Beck was a much more polished performer than Cage the Elephant. From his sleek blazer to the musicians playing atop mirrored platforms, Beck clearly had a particular vision and mood for his performance. Bright graphics flickered on the screen in the background and lighting was more focused with lasers and multiple colors.
He began the set with one of his most popular songs “Loser.” The crowd screamed the song along with him. He quickly traded his blazer in for his trademark wide brimmed hat. “Up All Night” was a memorable song from the performer’s set. This added some energy to the waning crowd. He played other hits such as “The New Pollution” and “Que Ondo Guero.” Despite the visual interest of the performer and upbeat tracks, he did start to lose audience members around 10:30 pm.

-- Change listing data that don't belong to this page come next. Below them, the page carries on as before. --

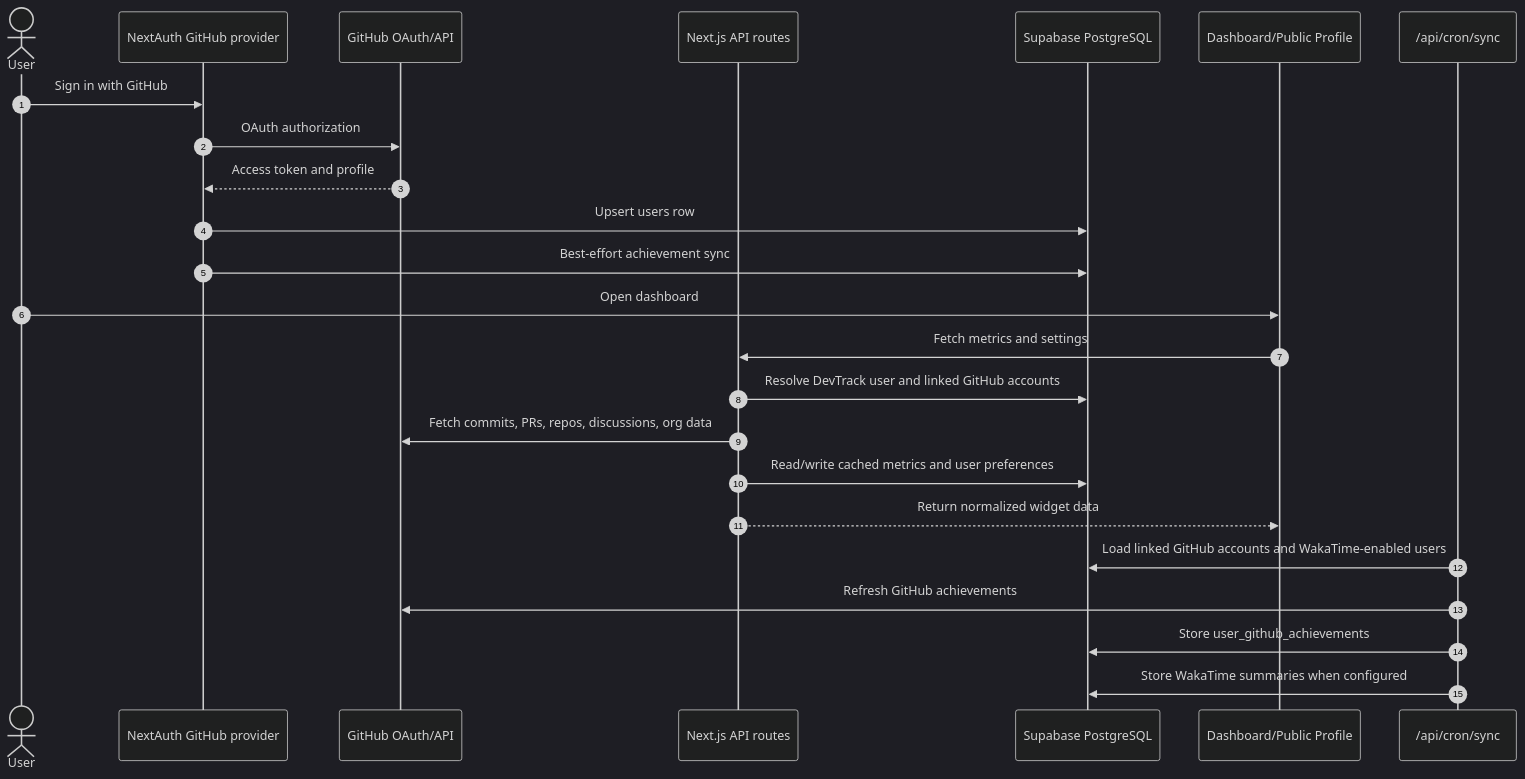
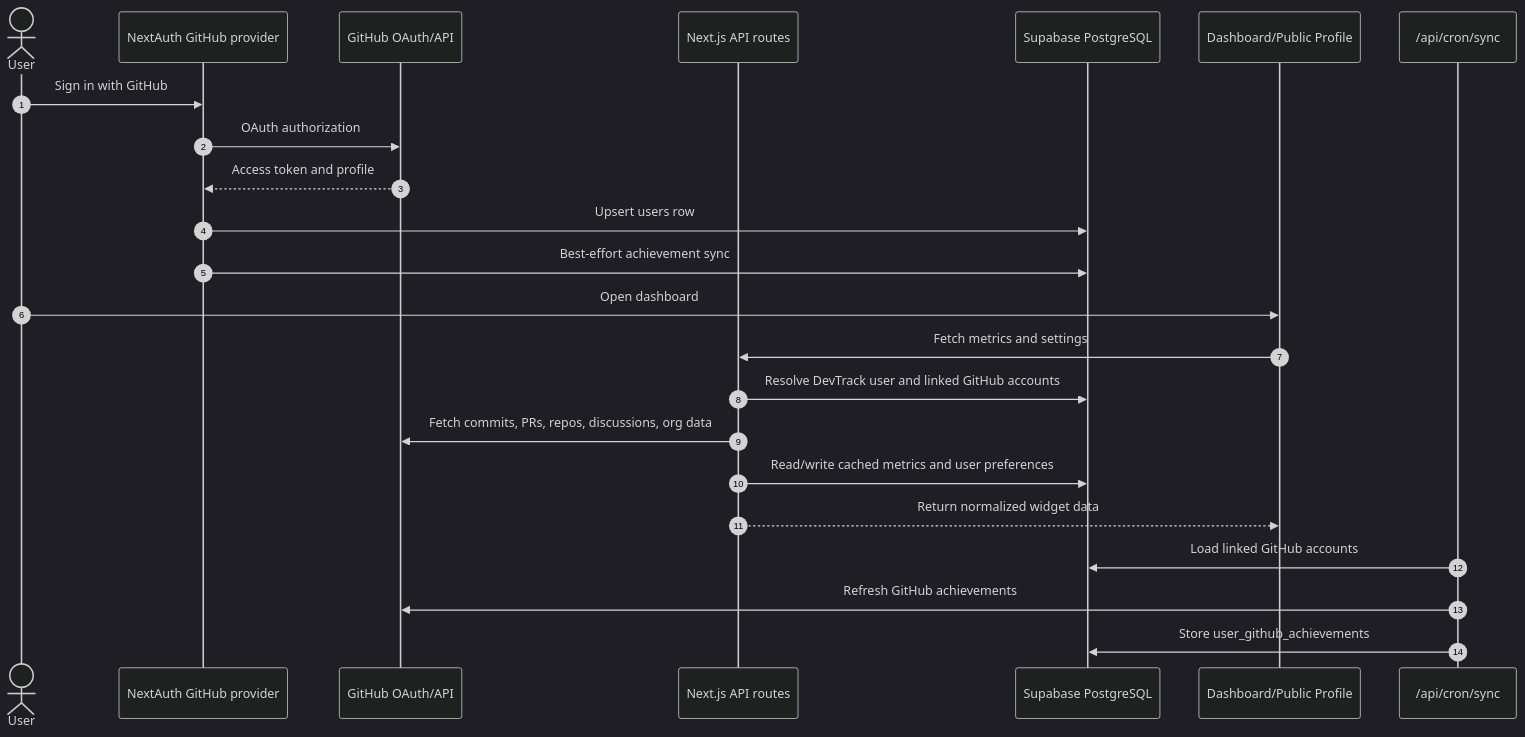
The second of 3 diagrams in docs/architecture.md (Priyanshu-byte-coder/devtrack), drawn with Mermaid (dark theme) before and after one commit. The commit also changed other lines of this file and 38 other files, not shown here.

````diff
--- a/docs/architecture.md
+++ b/docs/architecture.md
@@ -147,27 +137,26 @@
 ```mermaid
 sequenceDiagram
   autonumber
   actor User
   participant NextAuth as NextAuth GitHub provider
   participant GitHub as GitHub OAuth/API
   participant API as Next.js API routes
   participant DB as Supabase PostgreSQL
   participant UI as Dashboard/Public Profile
   participant Cron as /api/cron/sync
 
   User->>NextAuth: Sign in with GitHub
   NextAuth->>GitHub: OAuth authorization
   GitHub-->>NextAuth: Access token and profile
   NextAuth->>DB: Upsert users row
   NextAuth->>DB: Best-effort achievement sync
   User->>UI: Open dashboard
   UI->>API: Fetch metrics and settings
   API->>DB: Resolve DevTrack user and linked GitHub accounts
   API->>GitHub: Fetch commits, PRs, repos, discussions, org data
   API->>DB: Read/write cached metrics and user preferences
   API-->>UI: Return normalized widget data
-  Cron->>DB: Load linked GitHub accounts and WakaTime-enabled users
+  Cron->>DB: Load linked GitHub accounts
   Cron->>GitHub: Refresh GitHub achievements
   Cron->>DB: Store user_github_achievements
-  Cron->>DB: Store WakaTime summaries when configured
 ```
````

Beck eventually lost such a good amount of the crowd that he invited everyone back in the lawn seating to come up to the front section. This breathed more life into the crowd. Although the new wave of fans created a stampede of chaos. Beck played “Where It’s At” and began to introduce bandmates as they played snippets of classic tunes. Matt Schultz of Cage the Elephant then joined Beck back onstage for their song “Night Running” and completed the night with a reprise of “Where It’s At.”
The overall performance was reminiscent of a small festival. The performers were equally energetic with different approaches to motivating the crowd. Although their stylistic choices contrasted, the bands were complementary for an exciting night of alternative rock. The Night Running Tour will continue across the country through the summer.
(Photo: Al Powers for Park Theater at Park MGM)